Do you like fun? Harbinger of the Storm balances political intrigue, an exotic and fascinating culture, magic and even a bit of metaphysics against each other brilliantly. It's really a cracking read.
9. Hothouse by Brian Aldiss
Thickly detailed and inventive, Hothouse is quite the journey. Through the eyes of a couple of post-humans we see a world where the whole world has been taken over by plants. It's detailed and rich, and genuinely rather fun and scary at times.
8. Jack Glass by Adam Roberts
Three locked door murder mysteries, and in each case Jack Glass is the killer. So whodunnit? (Hint: it was Jack Glass).
This book was definitely too clever for its own good, and Roberts can't quite deliver on the promise on a couple of the mysteries. Still a great book, fueled by ideas, in turn funny and dark. Genuinely sad that it's unlikely we'll not get another book with the characters and world again.
7. Babylon by Victor Pevelin
Ridiculously quotable, funny and absurd; Babylon (or Homo Zapiens or Generation P) is a hell of a strange trip.

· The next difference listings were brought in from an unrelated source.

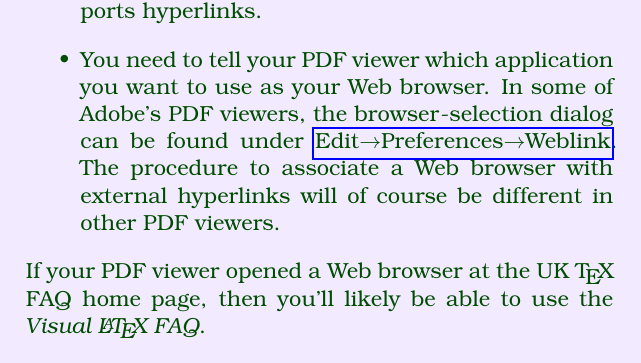
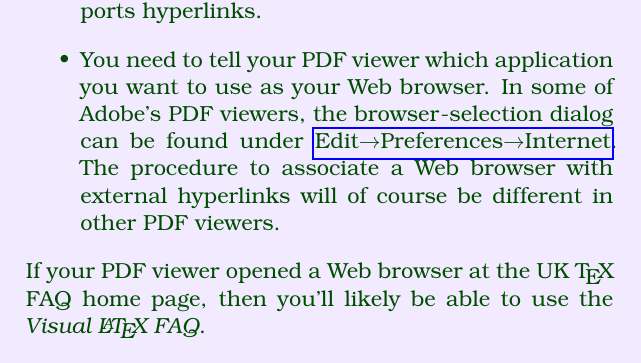
Before and after one commit to spakin/visualFAQ, a LaTeX document (troubleshoot-vlf.tex): part of page 3 of 4, cut so that both start at the same text. Compiled offline with pdfLaTeX.

Commit message:
Updated various bits of (English) text

```diff
--- a/troubleshoot-vlf.tex
+++ b/troubleshoot-vlf.tex
@@ -102,7 +102,7 @@ of the following is likely to be the case:
   \item You need to tell your PDF viewer which application you want to
   use as your Web browser.  In some of Adobe's PDF viewers, the
   browser-selection dialog can be found under
-  \Acrobatmenu{Weblink:Prefs}{Edit$\rightarrow$\linebreak[0]Preferences$\rightarrow$\linebreak[0]Weblink\strut}.
+  \Acrobatmenu{GeneralPrefs}{Edit$\rightarrow$\linebreak[0]Preferences$\rightarrow$\linebreak[0]Internet\strut}.
   The procedure to associate a Web browser with external hyperlinks
   will of course be different in other PDF viewers.
 \end{itemize}
```
Also changed, not shown: visualFAQ.tex (+1 -1 lines), 2 other files.
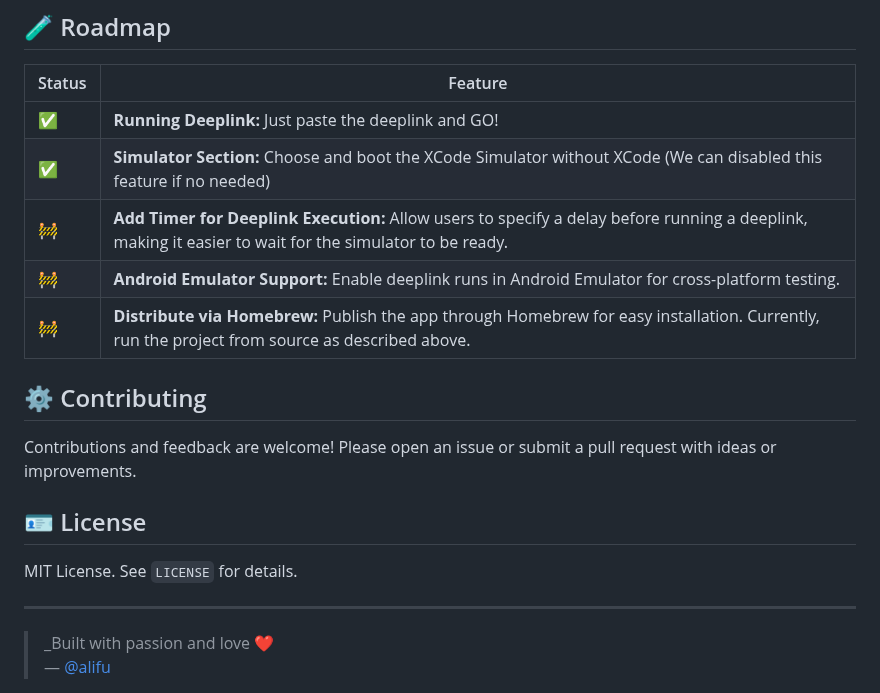
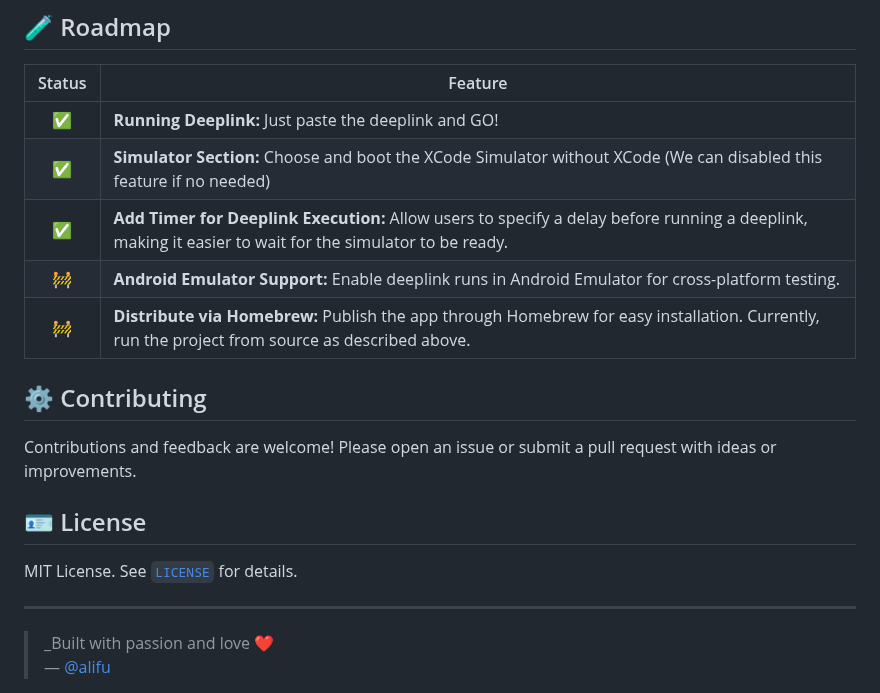
Before and after one commit to alifu/SimDeeplink, a Markdown page: README.md, the part around one of its changes. Drawn GitHub-style.

```diff
--- a/README.md
+++ b/README.md
@@ -50,10 +52,10 @@ SimDeeplink (Deeplink Runner) is a desktop utility designed to make testing and
 ## 🧪 Roadmap
 
 | Status | Feature |
-|-------|-----|
+|:-------:|-----|
 |✅|**Running Deeplink:** Just paste the deeplink and GO!|
 |✅|**Simulator Section:** Choose and boot the XCode Simulator without XCode (We can disabled this feature if no needed)|
-|🚧|**Add Timer for Deeplink Execution:** Allow users to specify a delay before running a deeplink, making it easier to wait for the simulator to be ready.|
+|✅|**Add Timer for Deeplink Execution:** Allow users to specify a delay before running a deeplink, making it easier to wait for the simulator to be ready.|
 |🚧|**Android Emulator Support:** Enable deeplink runs in Android Emulator for cross-platform testing.|
 |🚧|**Distribute via Homebrew:** Publish the app through Homebrew for easy installation. Currently, run the project from source as described above.|
 
@@ -61,7 +63,7 @@ SimDeeplink (Deeplink Runner) is a desktop utility designed to make testing and
 Contributions and feedback are welcome! Please open an issue or submit a pull request with ideas or improvements.
 
 ## 🪪 License
-MIT License. See `LICENSE` for details.
+MIT License. See [`LICENSE`](./LICENSE) for details.
 
 ---
 
```
Also changed, not shown: other parts of README.md (+5 -3 lines), doc/preview-app.png, 6 other files.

Filled with drugs and the guiding voice of Che Guevara, it has a very strong post-soviet union feel to it.
6. The Short and Wonderous Life of Oscar Wao by Junot Diaz
Following the titular Wao and in his family, Diaz weaves an absurd and bittersweet tale. It's filled with asides about Puerto Rican society and recent history, all the whilst demonstrating how Wao's geeky proclivities help shape his views of the world. There's just a dash of the fantastical sprinkled on top too.
5. The Race by Nina Allan
I'm actually shocked this is this far down the list to be honest - The Race is a story soaked in ambiguity and an underlying sense of menace. Christopher Priest style narrative trickery turns a novel about a woman's relationship with her brother into a story that unsettles just as much as it pleases.
4. Wylding Hall
Wylding Hall is bright, airy and very pretty. It's tragic and poignant. It's also a haunted house story. I mentioned in an earlier list that Hand accomplishes an incredible tightrope walk in this story, and I'm not sure that I need to say anything else.
3. God Bless You, Mr Rosewater
Like many of the best satires, Vonnegut's God Bless You, Mr Rosewater is probably more relevant today than it's ever been. Terrifically funny, dripping with cynicism and genuinely moving in parts, this novel has a strange resonance with Catch-22. Possibly my favourite Vonnegut.
A little slice of Americano, helmed by the great beast from ancient Crete. The attention to detail that makes the situation way more believable than it should do and the vulnerability of the narrative voice both cause the book to come to life.
1. The Iron Dragon's Daughter by Michael Swanwick
To say that there's nothing I've ever read that is quite like The Iron Dragon's Daughter may sound trite, but it's also entirely accurate. The novel is strange and unexpected and totally beguiling, not to mention brilliant.